Goal of the exercise:
Every line with the string "const" in it belongs in your answer, so copy them all from the data.

User interface change data:

▼▼▼

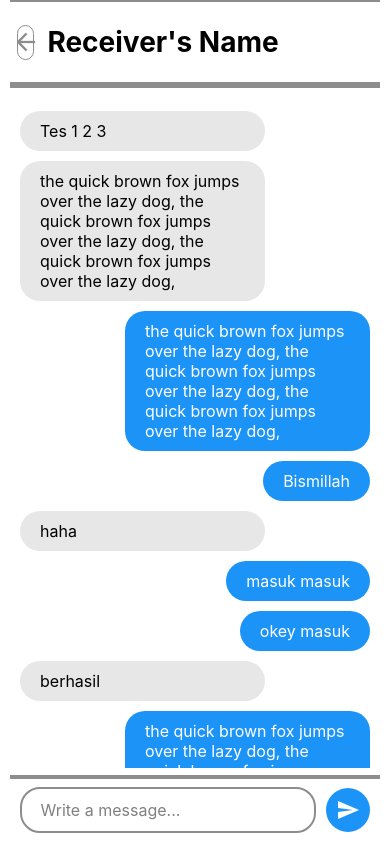
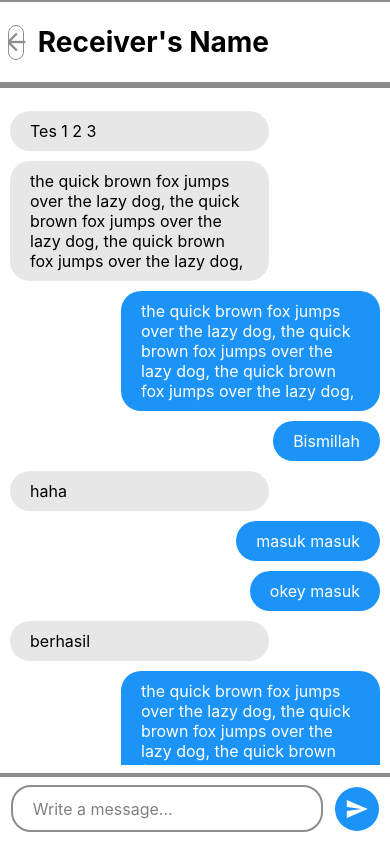
Before and after one commit to ixhsan/chat-fe-Rnativeversion-1, a React Native app: screen /Chat in a window 390 px wide. Built offline with nearby package versions, Linux system fonts and the light colour scheme.

Commit message:
added small fix to ui

```diff
--- a/src/pages/Chat/index.js
+++ b/src/pages/Chat/index.js
@@ -144,6 +144,7 @@ const Chat = ({navigation}) => {
     </SafeAreaView>
   );
 };
+
 const styles = StyleSheet.create({
   container: {
     flex: 1,
@@ -151,7 +152,7 @@ const styles = StyleSheet.create({
   },
   content: {
     flex: 1,
-    paddingHorizontal: 10,
+    paddingHorizontal: 0,
     backgroundColor: '#FFFFFF',
     // borderColor: 'green',
     // borderWidth: 1,
@@ -184,7 +185,7 @@ const styles = StyleSheet.create({
     textAlign: 'center',
   },
   chatBody: {
-    flexShrink: 1,
+    flex: 1,
     paddingVertical: '2%',
     borderTopColor: '#8D8D8D',
     borderTopWidth: 4,
--- a/src/pages/Contact/index.js
+++ b/src/pages/Contact/index.js
@@ -124,11 +124,9 @@ const styles = StyleSheet.create({
     maxHeight: '100%',
     maxWidth: '100%',
     width: '100%',
-    padding: 20,
+    paddingVertical: 10,
+    paddingHorizontal: 15,
     backgroundColor: '#FFFFFF',
-    // borderColor: 'purple',
-    // borderWidth: 1,
-    // borderStyle: 'solid',
   },
   header: {
     flexDirection: 'row',
@@ -136,9 +134,6 @@ const styles = StyleSheet.create({
     alignItems: 'center',
     height: 'auto',
     paddingVertical: 10,
-    // borderColor: 'purple',
-    // borderWidth: 1,
-    // borderStyle: 'solid',
   },
   textHeader: {fontSize: 36, fontWeight: 'bold'},
   textHeaderSecondary: {fontSize: 18},
@@ -180,8 +175,19 @@ const styles = StyleSheet.create({
     color: '#FFFFFF',
     textAlign: 'center',
   },
+  contactBody: {
+    height: '75%',
+    marginVertical: '2.75%',
+    borderTopColor: '#8D8D8D',
+    borderTopWidth: 4,
+    borderBottomColor: '#8D8D8D',
+    borderBottomWidth: 4,
+  },
+  contactList: {
+    marginVertical: '2%',
+  },
   footer: {
-    padding: '1%',
+    padding: '2%',
   },
   buttonLogOut: {
     alignSelf: 'center',
@@ -198,22 +204,6 @@ const styles = StyleSheet.create({
     fontWeight: 'bold',
     color: 'red',
   },
-  contactBody: {
-    // flexDirection: 'column',
-    // flex: 1,
-    marginVertical: '2.75%',
-    borderTopColor: '#8D8D8D',
-    borderTopWidth: 4,
-    borderBottomColor: '#8D8D8D',
-    borderBottomWidth: 4,
-    // borderWidth: 1,
-    // borderColor: 'green',
-    // borderStyle: 'solid',
-  },
-  contactList: {
-    height: '75%',
-    marginVertical: '2%',
-  },
 });
 
 export default Contact;
```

▲▲▲

Answer to this task:
@@ -144,6 +144,7 @@ const Chat = ({navigation}) => {
 const styles = StyleSheet.create({
@@ -151,7 +152,7 @@ const styles = StyleSheet.create({
@@ -184,7 +185,7 @@ const styles = StyleSheet.create({
@@ -124,11 +124,9 @@ const styles = StyleSheet.create({
@@ -136,9 +134,6 @@ const styles = StyleSheet.create({
@@ -180,8 +175,19 @@ const styles = StyleSheet.create({
@@ -198,22 +204,6 @@ const styles = StyleSheet.create({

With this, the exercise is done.